The national dish of Bhutan, this stew of hot peppers and cheese is extremely unique. It is usually made with a type of Bhutanese farmer’s cheese, which can be approximated in the West by using queso fresco or feta cheese.
1/2 lb hot green chili ( jalapeños, serranos, Thai chilis, your choice depending on heat tolerance or use poblanos or Anaheim)
1 medium sweet onion, diced small
3/4 cup water
1/2 lb danish feta cheese
2 teaspoons vegetable oil ( I like olive oil)
2 tomatoes, diced
4 garlic cloves, chopped
1/2 teaspoon fresh cilantro leaves, chopped
1. Remove seeds and ribs from chilis and cut chilis lengthwise into 1/2″ slices.
2. Place chilis and onion in water with vegetable oil. Boil 10 minutes. Add tomato and garlic and simmer for 2 more minutes.

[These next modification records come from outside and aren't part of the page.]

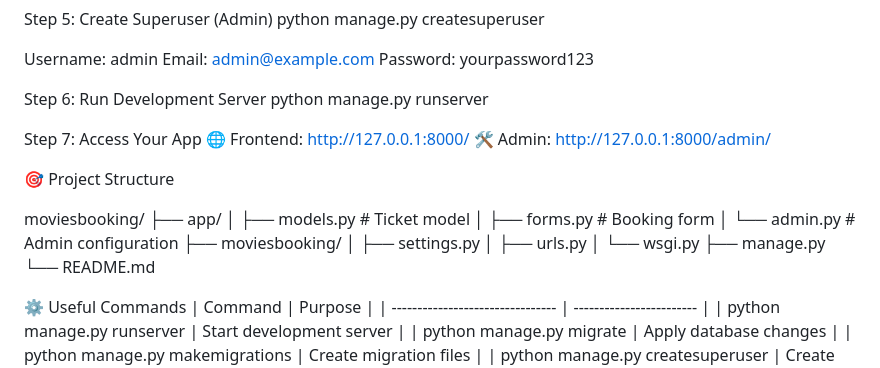
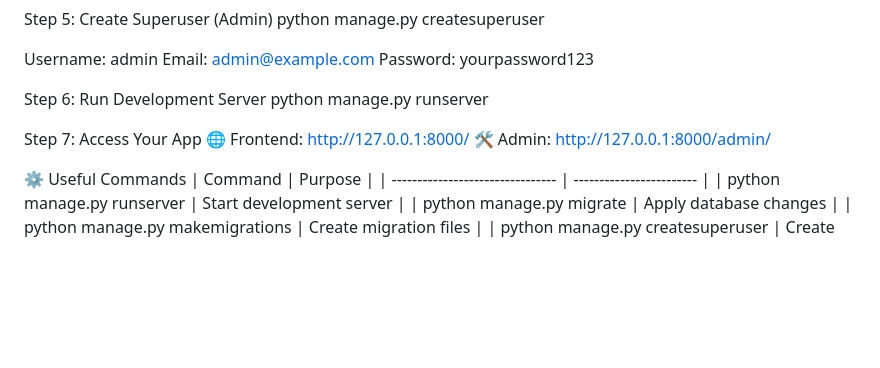
Before and after one commit to Sanju705/movies-booking, a Markdown page: README.md, the part around one of its changes. Drawn GitHub-style; blank space fills up the shorter version.

```diff
--- a/README.md
+++ b/README.md
@@ -92,20 +93,6 @@ Step 7: Access Your App
 🌐 Frontend: http://127.0.0.1:8000/
 🛠️  Admin:   http://127.0.0.1:8000/admin/
 
-🎯 Project Structure
-
-moviesbooking/
-├── app/
-│   ├── models.py      # Ticket model
-│   ├── forms.py       # Booking form
-│   └── admin.py       # Admin configuration
-├── moviesbooking/
-│   ├── settings.py
-│   ├── urls.py
-│   └── wsgi.py
-├── manage.py
-└── README.md
-
 ⚙️ Useful Commands
 | Command                          | Purpose                  |
 | -------------------------------- | ------------------------ |
```
Also changed, not shown: other parts of README.md (+1 -0 lines).
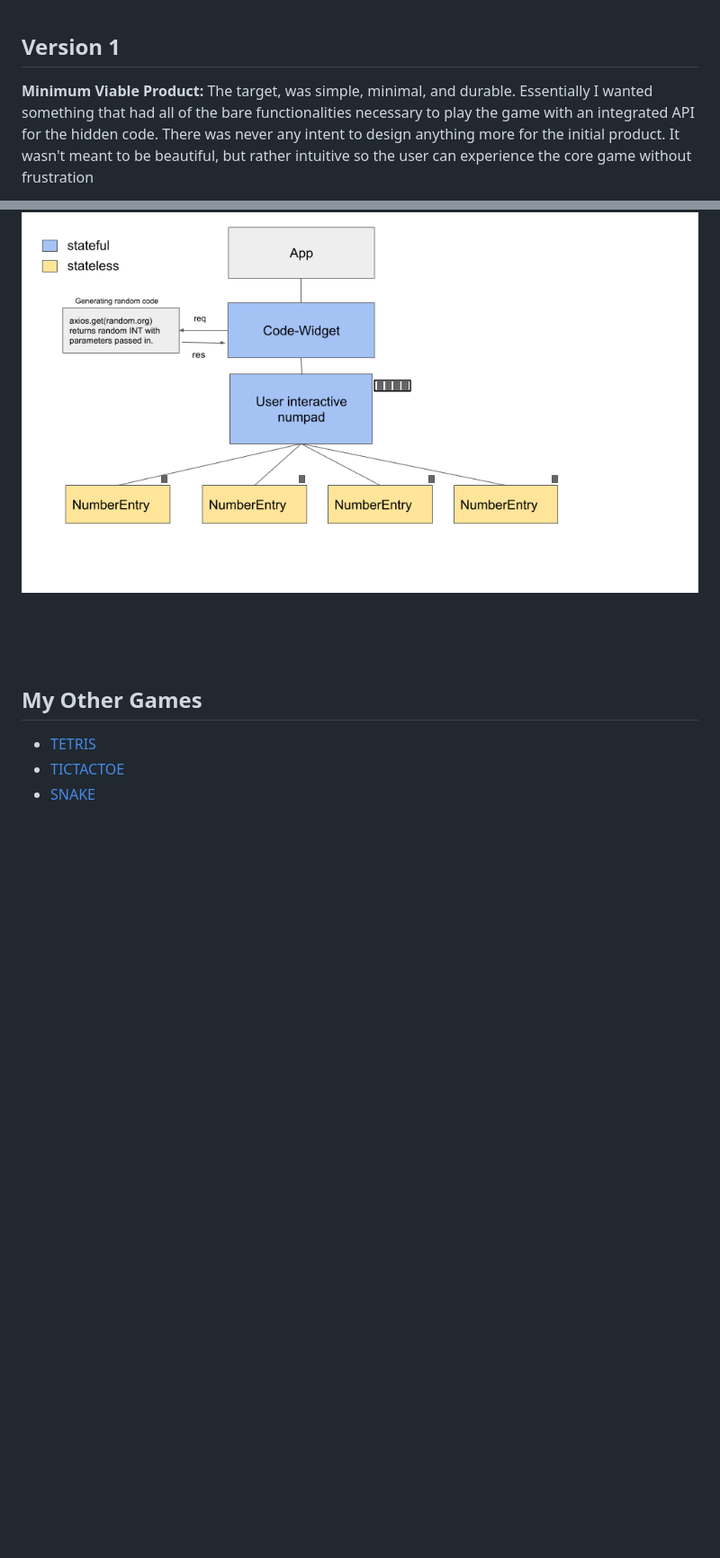
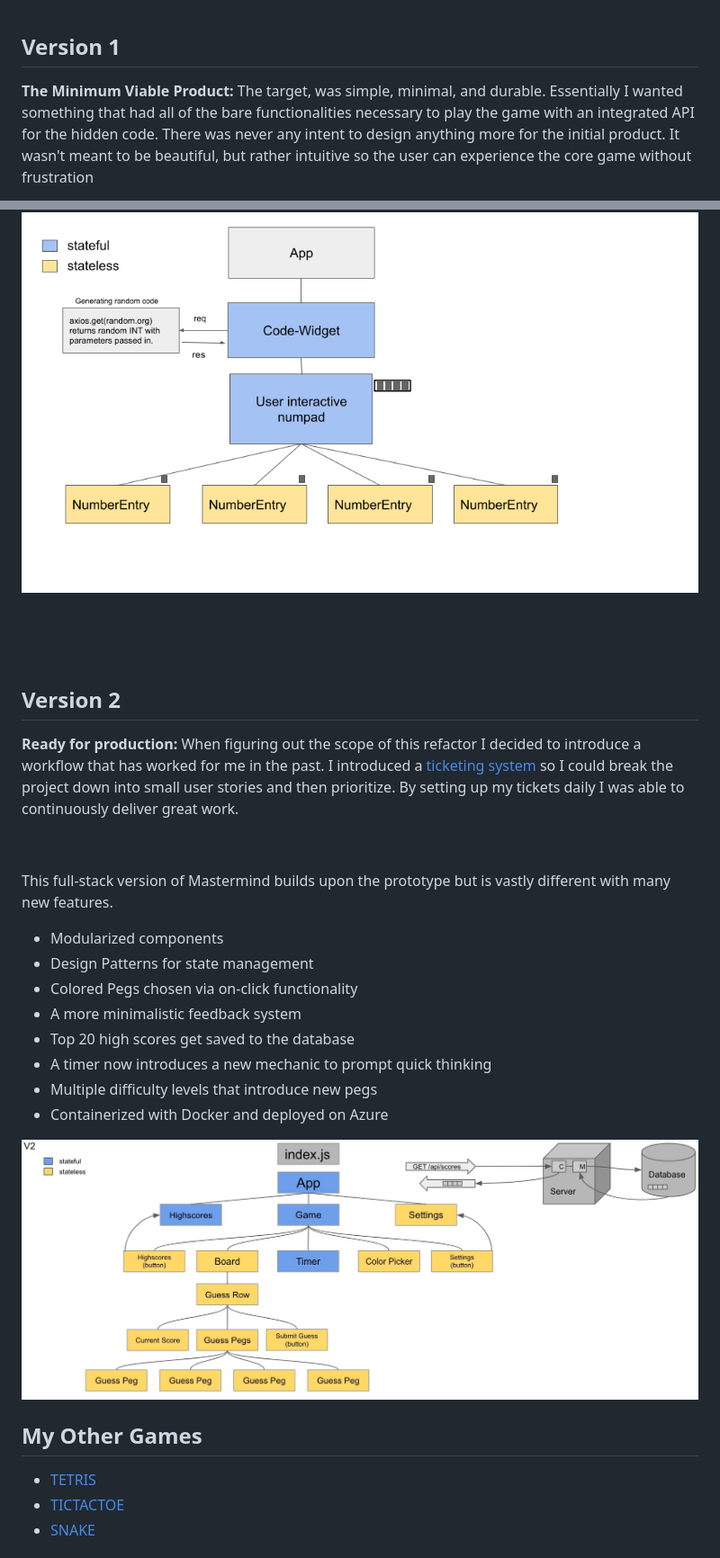
Before and after one commit to coffeesnakes/mastermind, a Markdown page: README.md, 2 parts joined by grey strips. Shown: that part at 90% size. GitHub-like rendering; pictures changed too: screenshots/V2Logic.png (added); blank space fills up the shorter version.

Commit message:
SYSTEM DESIGN: Version 2 Diagram explaining application state lifecycle, list of features added, ticketing system link added

```diff
--- a/README.md
+++ b/README.md
@@ -93,7 +94,7 @@ npm start
 
 ## Version 1
 
-**Minimum Viable Product:**
+**The Minimum Viable Product:**
 The target, was simple, minimal, and durable. Essentially I wanted something that had all of the bare functionalities necessary to play the game with an integrated API for the hidden code. There was never any intent to design anything more for the initial product. It wasn't meant to be beautiful, but rather intuitive so the user can experience the core game without frustration
 - Integrated API from [Random.org](https://www.random.org/) to generate code
 - Setup numeric value inputs via on-click functionality
@@ -104,6 +105,25 @@ The target, was simple, minimal, and durable. Essentially I wanted something tha
 <p>&nbsp;</p>
 <p>&nbsp;</p>
 
+## Version 2
+
+**Ready for production:**
+When figuring out the scope of this refactor I decided to introduce a workflow that has worked for me in the past. I introduced a [ticketing system](https://trello.com/b/w2M2GfG9/mastermind-project) so I could break the project down into small user stories and then prioritize. By setting up my tickets daily I was able to continuously deliver great work.
+
+<p>&nbsp;</p>
+
+This full-stack version of Mastermind builds upon the prototype but is vastly different with many new features.
+
+- Modularized components
+- Design Patterns for state management
+- Colored Pegs chosen via on-click functionality
+- A more minimalistic feedback system
+- Top 20 high scores get saved to the database
+- A timer now introduces a new mechanic to prompt quick thinking
+- Multiple difficulty levels that introduce new pegs
+- Containerized with Docker and deployed on Azure
+
+![Version2](screenshots/V2Logic.png)
 ## My Other Games
 
   - [TETRIS](https://github.com/coffeesnakes/tetris_JS "Tetris")
```
Also changed, not shown: other parts of README.md (+1 -0 lines).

3. Add cheese and simmer on low for 2 more minutes – enough to blend the cheese without completely melting it. Add cilantro and stir.
4. Serve with Bhutanese red rice or brown rice.
Bhutanese Red Rice Pilaf
1 cup Bhutanese red rice
2 tablespoons unsalted butter
1/4 cup finely minced yellow onion or shallot
1 1/2 cups chicken stock (homemade or boxed, not from a bouillon cube), at room temperature or warmed
2 small or 1 large sprig fresh thyme
1 bay leaf
Salt and freshly ground black pepper
Rinse the rice with cold water. Drain completely, shaking off any excess water.
In a large (about 3 quart) saucepan or a saute pan with a cover, melt the butter over medium heat until the foam subsides. Add the onion and cook until soft and transparent, 1 to 2 minutes, keeping the heat low so it won’t brown. Add the rice and stir to coat with the melted butter. Cook, stirring with a wooden spoon, over medium heat. Your goal is to cook the rice for 1 to 2 minutes, not to toast it, but to have the hot butter adhere to the surface of the grains. It’s at this point when the rice begins to sound dry and scratchy as you stir it.
Add the warm stock, thyme sprigs and bay leaf. If you’re using an unsalted stock, add 1/2 teaspoon salt. Cover and gently simmer over low heat for about 20 minutes. It’s done when all the stock is absorbed and the grains of rice are tender but still chewy. If you want the grains to be softer, add 1/3 cup more stock and cook for a few minutes longer. Fluff the rice with a fork and remove the bay leaf and thyme sprigs. Taste for seasoning, adding salt and pepper as needed.
Original recipes found here: